◆ DIRECTIONS:
Quote the entries in full, character for character, without their images.

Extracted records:
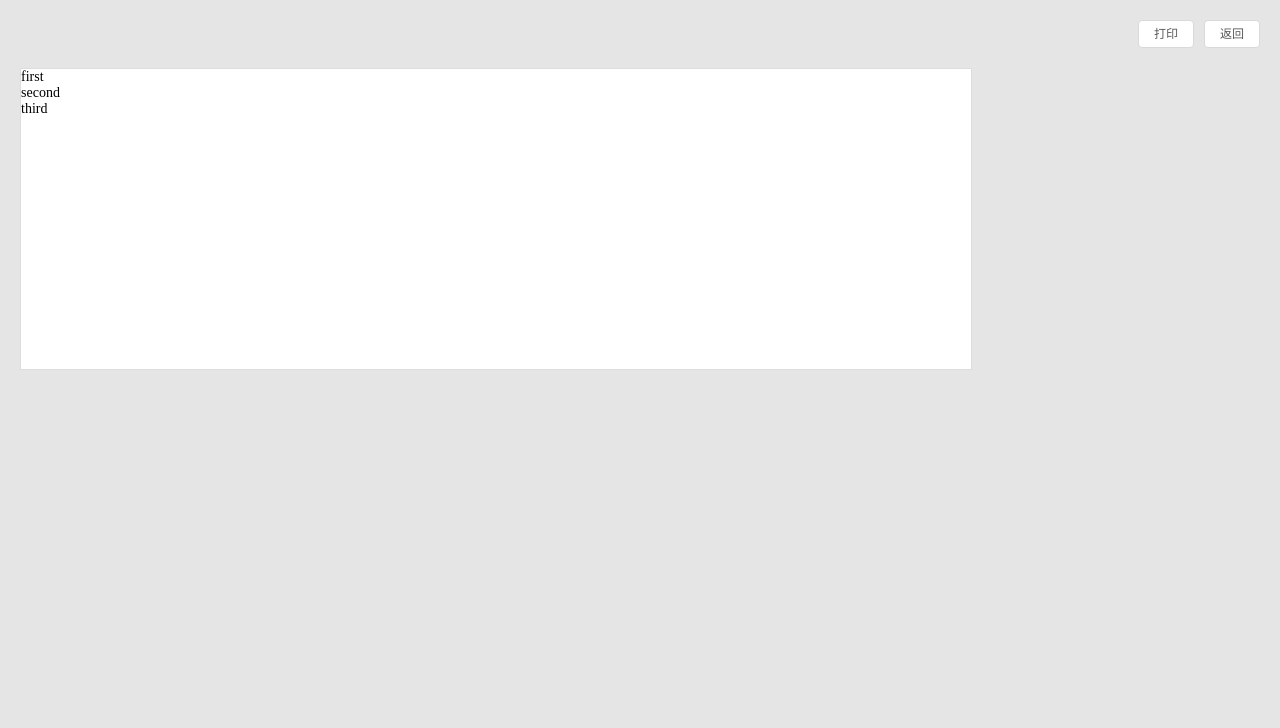
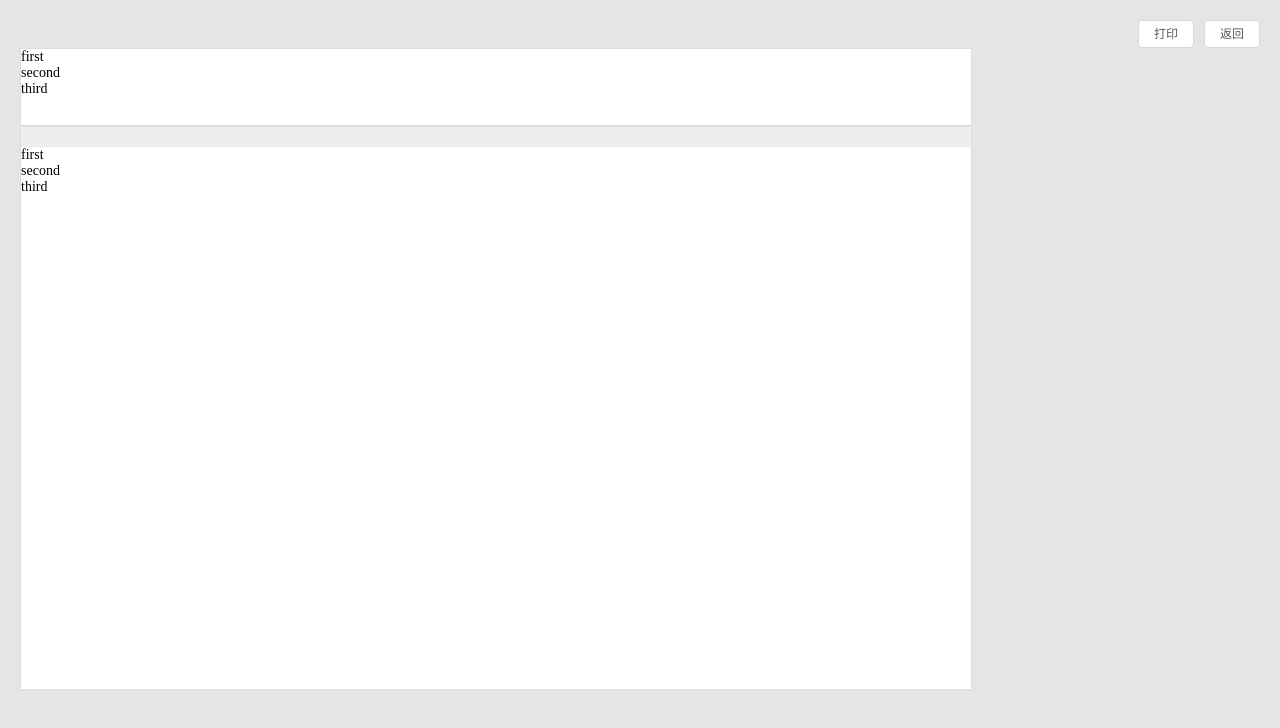
Before and after one commit to SFTC/sofa-print, a React app: page / in a window 1280 px wide. Shown: the top 728 px of the page. Built offline with nearby package versions, Linux system fonts and the light colour scheme.

Commit message:
update media print style

```diff
--- a/example/App.js
+++ b/example/App.js
@@ -2,6 +2,7 @@ import React, { Component } from 'react';
 // import PropTypes from 'prop-types';
 import styled from 'styled-components';
 import Print from '../src/index';
+import Break from '../src/break/index';
 
 const Button = styled.button`
   line-height: 1.2;
@@ -49,7 +50,7 @@ class App extends Component {
   }
   render() {
     return (
-      <PageContainer>
+      <PageContainer id="page-container">
         <ActionBar className="action-bar">
           <Button onClick={handlePrint} style={{ marginRight: 10 }}>
             打印
@@ -58,7 +59,11 @@ class App extends Component {
             返回
           </Button>
         </ActionBar>
-        <Print direction="vertical">
+        <Print direction="vertical" wrapperHeight={200}>
+          <p>first</p>
+          <p>second</p>
+          <p>third</p>
+          <Break />
           <p>first</p>
           <p>second</p>
           <p>third</p>
--- a/src/break/index.js
+++ b/src/break/index.js
@@ -1,4 +1,5 @@
 import React from 'react';
+import '../style.less';
 
 // 放置于待分页页面尾部，之后的内容会在打印时进入下一页
 const PrintBreakPage = () => (<div className="break-page"></div>);
--- a/src/index.js
+++ b/src/index.js
@@ -1,3 +1,4 @@
-import Header from './print/index';
+import Print from './print/index';
+import Break from './break/index';
 
-export default Header;
+export default Print;
--- a/src/print/index.js
+++ b/src/print/index.js
@@ -4,7 +4,6 @@ import styled, { css } from 'styled-components';
 import '../style.less';
 
 const PrintWrapper = styled.div`
-  margin-top: 20px;
   background: #fff;
   font-size: 14px;
   overflow-y: scroll;
@@ -15,10 +14,15 @@ const PrintWrapper = styled.div`
   ${(props) => props.height && css`
     height: ${props.height}px;
   `}
+  @media print {
+    .page-container {
+      padding: 0 !important;
+    }
+  }
 `;
 
 const PrintArea = styled.div`
-  margin: 0 auto;
+  margin: 0;
 `;
 
 class Print extends Component {
@@ -27,6 +31,22 @@ class Print extends Component {
     this.state = {
       height: 300,
     };
+    this.resetHeight = this.resetHeight.bind(this);
+  }
+  componentDidMount() {
+    this.resetHeight();
+    window.addEventListener('resize', this.resetHeight);
+  }
+
+  componentWillUnmount() {
+    window.removeEventListener('resize', this.resetHeight);
+  }
+
+  resetHeight() {
+    const innerHeight = document.body.offsetHeight;
+    this.setState({
+      height: innerHeight - 200,
+    });
   }
   render() {
     const { direction } = this.props;
@@ -44,8 +64,12 @@ class Print extends Component {
 }
 
 Print.propTypes = {
+  children: PropTypes.any,
   direction: PropTypes.string.isRequired,
-  children: PropTypes.any,
+  wrapperHeight: PropTypes.number.isRequired,
+  paddingZeroClassName: PropTypes.string,
+  marginZeroClassName: PropTypes.string,
+  displayNoneClassName: PropTypes.string,
 }
 
 export default Print;
--- a/src/style.less
+++ b/src/style.less
@@ -9,64 +9,28 @@
 }
 
 @media print {
-	body * {
-		visibility: hidden;
-	}
+  body * {
+    visibility: hidden;
+  }
 
-	@page {
+  @page {
     margin: 0px 0px;
   }
 
-  .waybill-print {
-    min-height: 1100px;
-  }
-
-  .main-content {
-    margin-top: 0 !important;
-  }
-
-  .show-menu {
-    width: calc(100%);
-    margin-left: 0;
-  }
-
-	#section-to-print, #section-to-print * {
-		visibility: visible;
-  }
-
-  .print-bar, .sidebar, .show-menu-headerbar, .hide-menu-headerbar {
-    display: none;
-  }
-
   .print-wrapper {
+    display: block !important;
     overflow-y: auto !important;
     height: auto !important;
   }
 
-	#section-to-print {
+  #section-to-print {
     // 打印区域样式
     margin-left: 0;
     padding: 0;
   }
 
-  .print-info {
-    display: block;
-  }
-
-  #section-to-print .no-print, #section-to-print .no-print * {
-    visibility: hidden;
-  }
-
-  #section-to-print .no-print-position {
-    display: none;
-  }
-
-  #section-to-print .no-print-bordered-table td {
-    border: 0px solid #fff;
-  }
-
-  #section-to-print .no-print-border {
-    border: 0px solid #fff;
+  #section-to-print, #section-to-print * {
+    visibility: visible;
   }
 
   #section-to-print .break-page {
@@ -75,4 +39,9 @@
     box-shadow: none;
     margin-top: 0;
   }
+  //具体页面需要重置的样式//
+  .action-bar {
+    height: 0;
+    display: none;
+  }
 }
```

◆ ANSWER AREA:
Before and after one commit to SFTC/sofa-print, a React app: page / in a window 1280 px wide. Shown: the top 728 px of the page. Built offline with nearby package versions, Linux system fonts and the light colour scheme.

Commit message:
update media print style

```diff
--- a/example/App.js
+++ b/example/App.js
@@ -2,6 +2,7 @@ import React, { Component } from 'react';
 // import PropTypes from 'prop-types';
 import styled from 'styled-components';
 import Print from '../src/index';
+import Break from '../src/break/index';
 
 const Button = styled.button`
   line-height: 1.2;
@@ -49,7 +50,7 @@ class App extends Component {
   }
   render() {
     return (
-      <PageContainer>
+      <PageContainer id="page-container">
         <ActionBar className="action-bar">
           <Button onClick={handlePrint} style={{ marginRight: 10 }}>
             打印
@@ -58,7 +59,11 @@ class App extends Component {
             返回
           </Button>
         </ActionBar>
-        <Print direction="vertical">
+        <Print direction="vertical" wrapperHeight={200}>
+          <p>first</p>
+          <p>second</p>
+          <p>third</p>
+          <Break />
           <p>first</p>
           <p>second</p>
           <p>third</p>
--- a/src/break/index.js
+++ b/src/break/index.js
@@ -1,4 +1,5 @@
 import React from 'react';
+import '../style.less';
 
 // 放置于待分页页面尾部，之后的内容会在打印时进入下一页
 const PrintBreakPage = () => (<div className="break-page"></div>);
--- a/src/index.js
+++ b/src/index.js
@@ -1,3 +1,4 @@
-import Header from './print/index';
+import Print from './print/index';
+import Break from './break/index';
 
-export default Header;
+export default Print;
--- a/src/print/index.js
+++ b/src/print/index.js
@@ -4,7 +4,6 @@ import styled, { css } from 'styled-components';
 import '../style.less';
 
 const PrintWrapper = styled.div`
-  margin-top: 20px;
   background: #fff;
   font-size: 14px;
   overflow-y: scroll;
@@ -15,10 +14,15 @@ const PrintWrapper = styled.div`
   ${(props) => props.height && css`
     height: ${props.height}px;
   `}
+  @media print {
+    .page-container {
+      padding: 0 !important;
+    }
+  }
 `;
 
 const PrintArea = styled.div`
-  margin: 0 auto;
+  margin: 0;
 `;
 
 class Print extends Component {
@@ -27,6 +31,22 @@ class Print extends Component {
     this.state = {
       height: 300,
     };
+    this.resetHeight = this.resetHeight.bind(this);
+  }
+  componentDidMount() {
+    this.resetHeight();
+    window.addEventListener('resize', this.resetHeight);
+  }
+
+  componentWillUnmount() {
+    window.removeEventListener('resize', this.resetHeight);
+  }
+
+  resetHeight() {
+    const innerHeight = document.body.offsetHeight;
+    this.setState({
+      height: innerHeight - 200,
+    });
   }
   render() {
     const { direction } = this.props;
@@ -44,8 +64,12 @@ class Print extends Component {
 }
 
 Print.propTypes = {
+  children: PropTypes.any,
   direction: PropTypes.string.isRequired,
-  children: PropTypes.any,
+  wrapperHeight: PropTypes.number.isRequired,
+  paddingZeroClassName: PropTypes.string,
+  marginZeroClassName: PropTypes.string,
+  displayNoneClassName: PropTypes.string,
 }
 
 export default Print;
--- a/src/style.less
+++ b/src/style.less
@@ -9,64 +9,28 @@
 }
 
 @media print {
-	body * {
-		visibility: hidden;
-	}
+  body * {
+    visibility: hidden;
+  }
 
-	@page {
+  @page {
     margin: 0px 0px;
   }
 
-  .waybill-print {
-    min-height: 1100px;
-  }
-
-  .main-content {
-    margin-top: 0 !important;
-  }
-
-  .show-menu {
-    width: calc(100%);
-    margin-left: 0;
-  }
-
-	#section-to-print, #section-to-print * {
-		visibility: visible;
-  }
-
-  .print-bar, .sidebar, .show-menu-headerbar, .hide-menu-headerbar {
-    display: none;
-  }
-
   .print-wrapper {
+    display: block !important;
     overflow-y: auto !important;
     height: auto !important;
   }
 
-	#section-to-print {
+  #section-to-print {
     // 打印区域样式
     margin-left: 0;
     padding: 0;
   }
 
-  .print-info {
-    display: block;
-  }
-
-  #section-to-print .no-print, #section-to-print .no-print * {
-    visibility: hidden;
-  }
-
-  #section-to-print .no-print-position {
-    display: none;
-  }
-
-  #section-to-print .no-print-bordered-table td {
-    border: 0px solid #fff;
-  }
-
-  #section-to-print .no-print-border {
-    border: 0px solid #fff;
+  #section-to-print, #section-to-print * {
+    visibility: visible;
   }
 
   #section-to-print .break-page {
@@ -75,4 +39,9 @@
     box-shadow: none;
     margin-top: 0;
   }
+  //具体页面需要重置的样式//
+  .action-bar {
+    height: 0;
+    display: none;
+  }
 }
```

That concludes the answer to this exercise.